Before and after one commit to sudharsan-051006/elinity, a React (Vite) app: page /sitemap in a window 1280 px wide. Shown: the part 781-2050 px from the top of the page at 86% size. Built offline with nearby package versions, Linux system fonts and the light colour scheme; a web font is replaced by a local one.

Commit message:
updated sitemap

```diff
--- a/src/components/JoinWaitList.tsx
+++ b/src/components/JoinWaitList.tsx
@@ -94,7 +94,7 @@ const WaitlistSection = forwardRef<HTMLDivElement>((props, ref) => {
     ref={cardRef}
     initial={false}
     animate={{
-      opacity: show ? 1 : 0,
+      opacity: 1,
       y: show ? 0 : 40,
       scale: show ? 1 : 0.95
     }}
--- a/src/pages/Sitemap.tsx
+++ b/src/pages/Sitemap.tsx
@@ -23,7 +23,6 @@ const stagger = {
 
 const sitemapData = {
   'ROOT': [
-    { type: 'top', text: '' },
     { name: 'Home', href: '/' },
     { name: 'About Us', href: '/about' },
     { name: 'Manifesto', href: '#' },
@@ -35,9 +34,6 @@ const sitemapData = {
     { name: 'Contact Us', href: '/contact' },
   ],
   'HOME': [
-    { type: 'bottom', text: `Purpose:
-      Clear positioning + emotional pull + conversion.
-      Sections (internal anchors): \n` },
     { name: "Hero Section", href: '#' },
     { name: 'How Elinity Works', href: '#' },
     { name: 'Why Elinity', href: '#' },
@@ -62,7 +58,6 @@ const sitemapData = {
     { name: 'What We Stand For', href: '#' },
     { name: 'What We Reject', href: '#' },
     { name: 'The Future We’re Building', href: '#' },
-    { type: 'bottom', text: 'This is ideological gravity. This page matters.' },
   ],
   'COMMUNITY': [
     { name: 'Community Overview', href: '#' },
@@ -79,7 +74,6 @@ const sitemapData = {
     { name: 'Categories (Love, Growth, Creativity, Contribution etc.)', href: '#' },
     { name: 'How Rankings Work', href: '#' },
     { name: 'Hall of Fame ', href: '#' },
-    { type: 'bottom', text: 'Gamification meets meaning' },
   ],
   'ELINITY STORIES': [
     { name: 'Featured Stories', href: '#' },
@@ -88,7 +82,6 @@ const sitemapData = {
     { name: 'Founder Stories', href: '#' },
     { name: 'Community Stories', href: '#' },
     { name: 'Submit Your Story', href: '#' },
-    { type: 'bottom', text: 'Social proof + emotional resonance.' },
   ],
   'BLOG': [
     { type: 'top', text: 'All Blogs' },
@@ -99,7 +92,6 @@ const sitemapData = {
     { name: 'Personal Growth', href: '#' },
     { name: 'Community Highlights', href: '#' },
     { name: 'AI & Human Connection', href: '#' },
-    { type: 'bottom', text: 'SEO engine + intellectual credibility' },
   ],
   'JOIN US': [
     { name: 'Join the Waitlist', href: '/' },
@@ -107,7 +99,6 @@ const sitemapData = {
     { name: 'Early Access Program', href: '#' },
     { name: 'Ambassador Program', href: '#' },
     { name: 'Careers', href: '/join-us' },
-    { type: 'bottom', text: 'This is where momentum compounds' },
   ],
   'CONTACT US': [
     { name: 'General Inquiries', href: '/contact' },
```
......
## What needs to be done
Whenever the word "const" appears in a line of the listing, report that line.

## Response below
@@ -94,7 +94,7 @@ const WaitlistSection = forwardRef<HTMLDivElement>((props, ref) => {
@@ -23,7 +23,6 @@ const stagger = {
 const sitemapData = {
@@ -35,9 +34,6 @@ const sitemapData = {
@@ -62,7 +58,6 @@ const sitemapData = {
@@ -79,7 +74,6 @@ const sitemapData = {
@@ -88,7 +82,6 @@ const sitemapData = {
@@ -99,7 +92,6 @@ const sitemapData = {
@@ -107,7 +99,6 @@ const sitemapData = {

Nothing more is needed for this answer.